What is needed - Reproduce the records that follow without alteration, apart from removing the pictures.

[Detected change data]

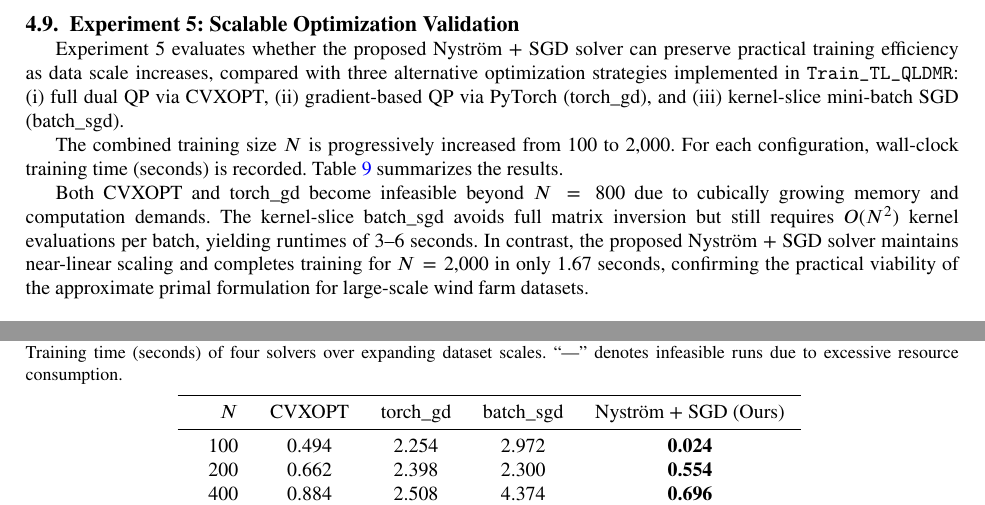
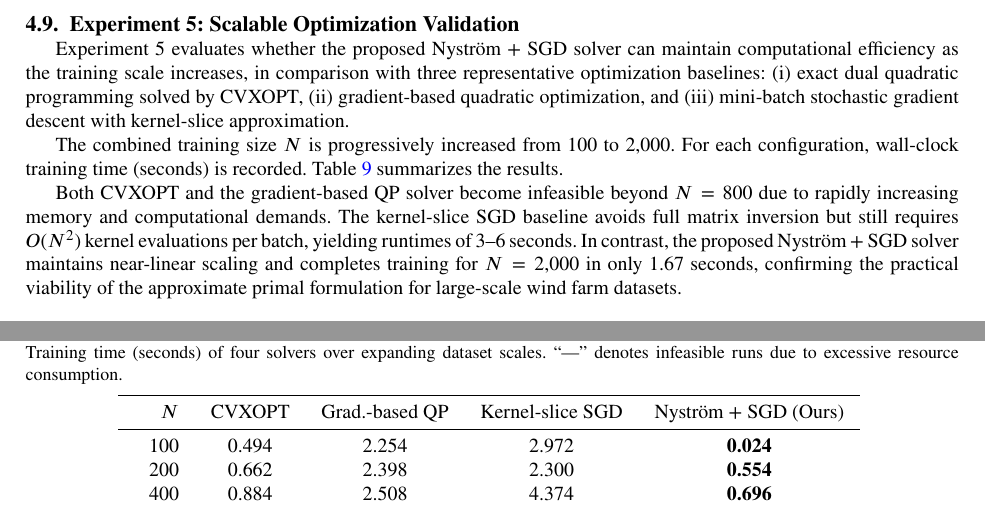
Before and after one commit to Jlchen08/TLQLDMR_Paper, a LaTeX paper (TLQLDMR.tex, which reads experiments.tex): two parts of pages 25 and 26 of 27, joined at a grey line, cut so that both start at the same text. Compiled offline with pdfLaTeX.

Commit message:
实验5修改

```diff
--- a/experiments.tex
+++ b/experiments.tex
@@ -452,7 +452,7 @@ The residual-density comparison in Fig.~\ref{fig:ablation_residual} supports thi
 %---------------- Experiment 5 --------------------%
 \subsection{Experiment 5: Scalable Optimization Validation}\label{sec:exp5}
 
-Experiment~5 evaluates whether the proposed Nystr\"{o}m + SGD solver can preserve practical training efficiency as data scale increases, compared with three alternative optimization strategies implemented in \texttt{Train\_TL\_QLDMR}: (i) full dual QP via CVXOPT, (ii) gradient-based QP via PyTorch (torch\_gd), and (iii) kernel-slice mini-batch SGD (batch\_sgd).
+Experiment~5 evaluates whether the proposed Nystr\"{o}m + SGD solver can maintain computational efficiency as the training scale increases, in comparison with three representative optimization baselines: (i) exact dual quadratic programming solved by CVXOPT, (ii) gradient-based quadratic optimization, and (iii) mini-batch stochastic gradient descent with kernel-slice approximation.
 
 The combined training size $N$ is progressively increased from 100 to 2{,}000. For each configuration, wall-clock training time (seconds) is recorded. Table~\ref{tab:scalability_results} summarizes the results.
 
@@ -462,7 +462,7 @@ The combined training size $N$ is progressively increased from 100 to 2{,}000. F
 \setlength{\tabcolsep}{2.8mm}
 \begin{tabular}{rcccc}
 \toprule
-$N$ & CVXOPT & torch\_gd & batch\_sgd & Nystr\"{o}m + SGD (Ours) \\
+$N$ & CVXOPT & Grad.-based QP & Kernel-slice SGD & Nystr\"{o}m + SGD (Ours) \\
 \midrule
 100  & 0.494 & 2.254 & 2.972 & \textbf{0.024} \\
 200  & 0.662 & 2.398 & 2.300 & \textbf{0.554} \\
@@ -477,7 +477,7 @@ $N$ & CVXOPT & torch\_gd & batch\_sgd & Nystr\"{o}m + SGD (Ours) \\
 \label{tab:scalability_results}
 \end{table}
 
-Both CVXOPT and torch\_gd become infeasible beyond $N=800$ due to cubically growing memory and computation demands. The kernel-slice batch\_sgd avoids full matrix inversion but still requires $O(N^2)$ kernel evaluations per batch, yielding runtimes of 3--6 seconds. In contrast, the proposed Nystr\"{o}m + SGD solver maintains near-linear scaling and completes training for $N=2{,}000$ in only 1.67 seconds, confirming the practical viability of the approximate primal formulation for large-scale wind farm datasets.
+Both CVXOPT and the gradient-based QP solver become infeasible beyond $N=800$ due to rapidly increasing memory and computational demands. The kernel-slice SGD baseline avoids full matrix inversion but still requires $O(N^2)$ kernel evaluations per batch, yielding runtimes of 3--6 seconds. In contrast, the proposed Nystr\"{o}m + SGD solver maintains near-linear scaling and completes training for $N=2{,}000$ in only 1.67 seconds, confirming the practical viability of the approximate primal formulation for large-scale wind farm datasets.
 
 %---------------- Discussion --------------------%
 \subsection{Discussion}\label{sec:discussion}
```
Also changed, not shown: 3 other files.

Final answer -
Before and after one commit to Jlchen08/TLQLDMR_Paper, a LaTeX paper (TLQLDMR.tex, which reads experiments.tex): two parts of pages 25 and 26 of 27, joined at a grey line, cut so that both start at the same text. Compiled offline with pdfLaTeX.

Commit message:
实验5修改

```diff
--- a/experiments.tex
+++ b/experiments.tex
@@ -452,7 +452,7 @@ The residual-density comparison in Fig.~\ref{fig:ablation_residual} supports thi
 %---------------- Experiment 5 --------------------%
 \subsection{Experiment 5: Scalable Optimization Validation}\label{sec:exp5}
 
-Experiment~5 evaluates whether the proposed Nystr\"{o}m + SGD solver can preserve practical training efficiency as data scale increases, compared with three alternative optimization strategies implemented in \texttt{Train\_TL\_QLDMR}: (i) full dual QP via CVXOPT, (ii) gradient-based QP via PyTorch (torch\_gd), and (iii) kernel-slice mini-batch SGD (batch\_sgd).
+Experiment~5 evaluates whether the proposed Nystr\"{o}m + SGD solver can maintain computational efficiency as the training scale increases, in comparison with three representative optimization baselines: (i) exact dual quadratic programming solved by CVXOPT, (ii) gradient-based quadratic optimization, and (iii) mini-batch stochastic gradient descent with kernel-slice approximation.
 
 The combined training size $N$ is progressively increased from 100 to 2{,}000. For each configuration, wall-clock training time (seconds) is recorded. Table~\ref{tab:scalability_results} summarizes the results.
 
@@ -462,7 +462,7 @@ The combined training size $N$ is progressively increased from 100 to 2{,}000. F
 \setlength{\tabcolsep}{2.8mm}
 \begin{tabular}{rcccc}
 \toprule
-$N$ & CVXOPT & torch\_gd & batch\_sgd & Nystr\"{o}m + SGD (Ours) \\
+$N$ & CVXOPT & Grad.-based QP & Kernel-slice SGD & Nystr\"{o}m + SGD (Ours) \\
 \midrule
 100  & 0.494 & 2.254 & 2.972 & \textbf{0.024} \\
 200  & 0.662 & 2.398 & 2.300 & \textbf{0.554} \\
@@ -477,7 +477,7 @@ $N$ & CVXOPT & torch\_gd & batch\_sgd & Nystr\"{o}m + SGD (Ours) \\
 \label{tab:scalability_results}
 \end{table}
 
-Both CVXOPT and torch\_gd become infeasible beyond $N=800$ due to cubically growing memory and computation demands. The kernel-slice batch\_sgd avoids full matrix inversion but still requires $O(N^2)$ kernel evaluations per batch, yielding runtimes of 3--6 seconds. In contrast, the proposed Nystr\"{o}m + SGD solver maintains near-linear scaling and completes training for $N=2{,}000$ in only 1.67 seconds, confirming the practical viability of the approximate primal formulation for large-scale wind farm datasets.
+Both CVXOPT and the gradient-based QP solver become infeasible beyond $N=800$ due to rapidly increasing memory and computational demands. The kernel-slice SGD baseline avoids full matrix inversion but still requires $O(N^2)$ kernel evaluations per batch, yielding runtimes of 3--6 seconds. In contrast, the proposed Nystr\"{o}m + SGD solver maintains near-linear scaling and completes training for $N=2{,}000$ in only 1.67 seconds, confirming the practical viability of the approximate primal formulation for large-scale wind farm datasets.
 
 %---------------- Discussion --------------------%
 \subsection{Discussion}\label{sec:discussion}
```
Also changed, not shown: 3 other files.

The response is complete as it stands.